He had always read about the sanctuary in Exodus and Leviticus: its measurements, furniture, animals, slayings, incense, garb, priests. He had read in Hebrews about Jesus being the Great High Priest. In the sky, right now, in the dawning day, was a scene bringing all of those elements together in an empyrean canvas that electrified his entire being. A figure that he immediately recognized as Jesus Christ (despite having never laid eyes on Him) was in priestly vestments…moving. The furniture was what clued the farmer as to what was occurring: Christ was departing the Holy Place and entering the Most Holy Place of the Heavenly Sanctuary.
Meanwhile Owen, mundanely putting one foot in front of the other, had reached the end of the cornfield and slowly came to the awareness that he was alone. He looked to his side, then rear. Squinting to see where his fellow was, he finally spotted him among the stalks. Oddly, his friend’s face was tilted toward the sky.
The only word Owen could think of to describe the expression on Hiram Edson’s visage was: Hope.
At this time Seventh-day Adventists’ most blessed hope is Christ our High Priest.

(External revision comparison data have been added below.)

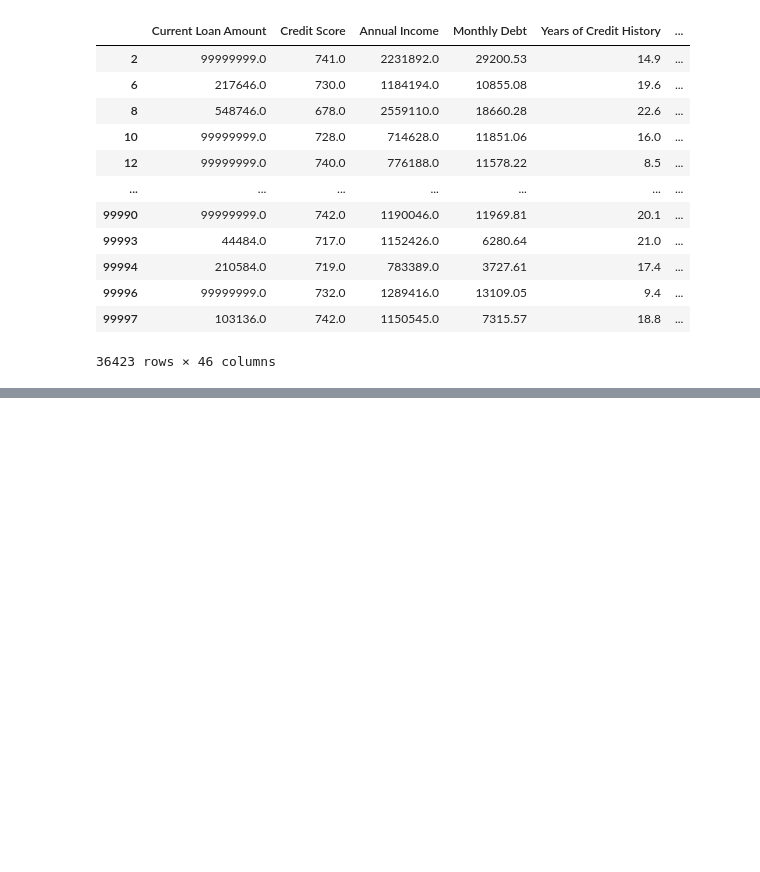
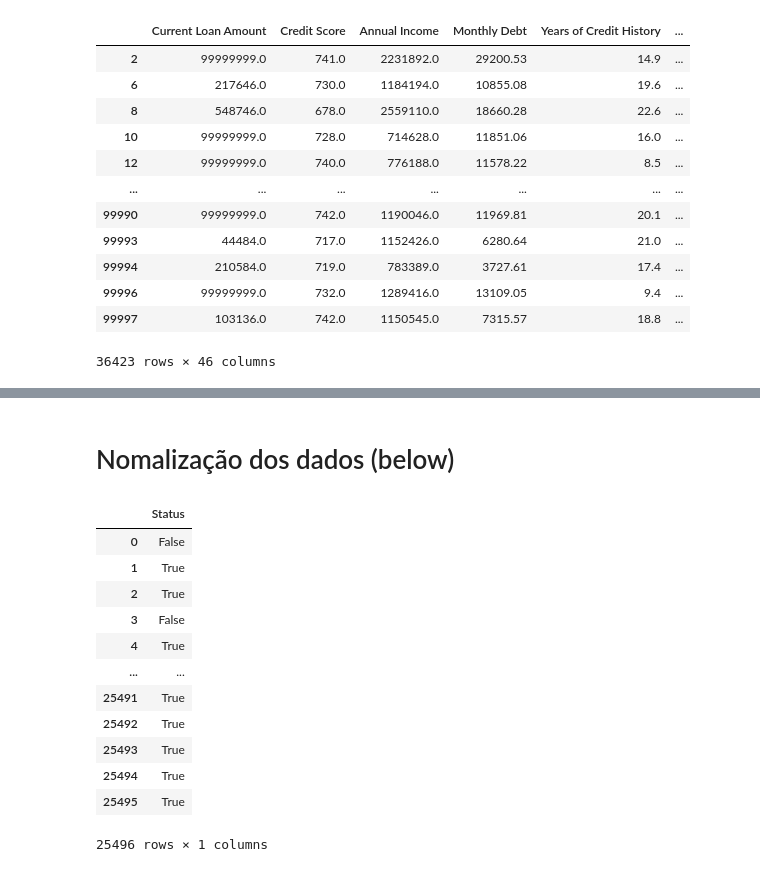
Before and after one commit to Lanpaiva/neural-networks, a Jupyter notebook: pre_processamento/pre_processamento.ipynb, the cells around one changed output, grey strips where cells are left out. Cells and saved outputs as stored; diff of their text form; code cells hidden in the pictures; blank space fills up the shorter version.

```diff
--- a/pre_processamento/pre_processamento.ipynb
+++ b/pre_processamento/pre_processamento.ipynb
@@ -64,0 +71,2 @@ credit_train_new
+# %% [markdown]
+# Nomalização dos dados (below)
@@ -64,0 +81,16 @@ credit_train_new
+# %%
+y_train
+# %% [output]
+|  | Status |
+| 0 | False |
+| 1 | True |
+| 2 | True |
+| 3 | False |
+| 4 | True |
+| ... | ... |
+| 25491 | True |
+| 25492 | True |
+| 25493 | True |
+| 25494 | True |
+| 25495 | True |
+25496 rows × 1 columns
```
Also changed, not shown: parts of 14 cells of this notebook, 4 other files.
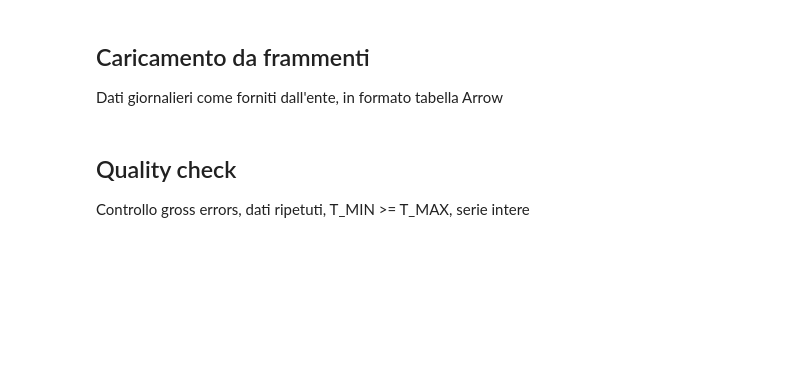
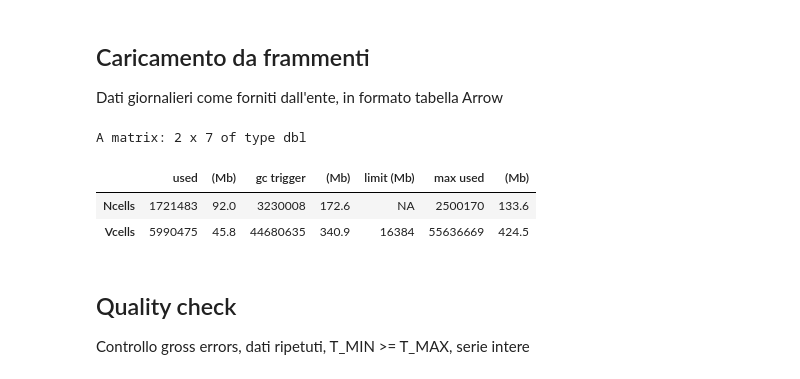
Before and after one commit to dnstudent/TesiMag, a Jupyter notebook: notebooks/integrazioni_regionali/veneto/veneto.ipynb, the cells around one changed output. Saved outputs shown, nothing was run; the diff lists cells and outputs as text; code cells hidden in the pictures; blank space fills up the shorter version.

```diff
--- a/notebooks/integrazioni_regionali/veneto/veneto.ipynb
+++ b/notebooks/integrazioni_regionali/veneto/veneto.ipynb
@@ -60,3 +55,14 @@ write_extra_metadata(stations_extra_metadata, dataset_id, provisional = FALSE)
+# %%
+daily_dataset <- load_daily_data.arpav() |> prepare_daily_data(first_date, last_date)
+checkpoint_database(daily_dataset$database, dataset_id, "raw")
+write_extra_metadata(daily_dataset$extra_meta, dataset_id, provisional = FALSE)
+rm(daily_dataset)
+gc()
+# %% [output]
+A matrix: 2 x 7 of type dbl
+|  | used | (Mb) | gc trigger | (Mb) | limit (Mb) | max used | (Mb) |
+| Ncells | 1721483 | 92.0 | 3230008 | 172.6 | NA | 2500170 | 133.6 |
+| Vcells | 5990475 | 45.8 | 44680635 | 340.9 | 16384 | 55636669 | 424.5 |
 # %% [markdown]
 ## Quality check
 Controllo gross errors, dati ripetuti, T_MIN >= T_MAX, serie intere
```
Also changed, not shown: parts of 12 cells of this notebook, 4 other files.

What lifted the spirits of former Millerites before the sinking awareness that the last several years had been an irredeemable waste of time, energy, and money? What shielded them from the I-told-you-so smirks on the faces of neighbors and acquaintances? What gave them the wherewithal to put their lives back together piece by piece?
It was a new hope that didn’t so much replace the former hope as create a different, more sophisticated hope. We might say a hope more in alignment with truth, reality. Edson’s vision in the cornfield came from one type of revelation; the advent believers explored and confirmed that particular revelation with another type of revelation: Bible study. Their conclusion: “We have this hope as an anchor for the soul, firm and secure. It enters the inner sanctuary behind the curtain where our forerunner, Jesus, has entered on our behalf. He has become a high priest forever…”
Christ our High Priest means this:
- Jesus died for us
- Jesus rose from the dead
- Jesus was successful in his activities in the Holy Place
- Jesus entered the Most Holy Place
- Jesus is applying the blood of His sacrificial death in atonement for our sins
- Jesus lives to intercede for us
- Jesus is our lawyer
- Jesus is typifying the meticulousness of the earthly sanctuary to save us thoroughly and flawlessly
- Jesus loves humanity as seen in the tedious, exhaustive, and transparent attempts to save all
- Jesus is preparating of heaven for us
- Jesus will return to earth when His work in the Most Holy Place is completed
- Jesus is 169 years into the final stage of our salvation; His coming is near
October 23 guaranteed that all of humanity would hear the gospel—not just dwellers in parts of the United States, Britain and Australia. October 23 guaranteed that the final salvation for some at Christ’s second coming would not be based upon a shabby, insufficient process, but upon a thorough and durable application of Jesus’ death. October 23 guaranteed that the damnation that Christ’s second coming would confirm for others would not be based upon a shabby, insufficient process, but upon thorough, exhaustive, and perfectly systematic attempts to persuade them to accept Christ’s sacrifice. October 23 signaled the final phase of a plan that will make everything harmonious, holy, vital, pure and perfect again.
If all goes right—and all will go right—the process that began on October 23 almost 170 years ago will triumphantly culminate in the event that our spiritual forebears thought would occur on October 22 almost 170 years ago: the return of Jesus.
This is a companion discussion topic for the original entry at http://spectrummagazine.org/node/5656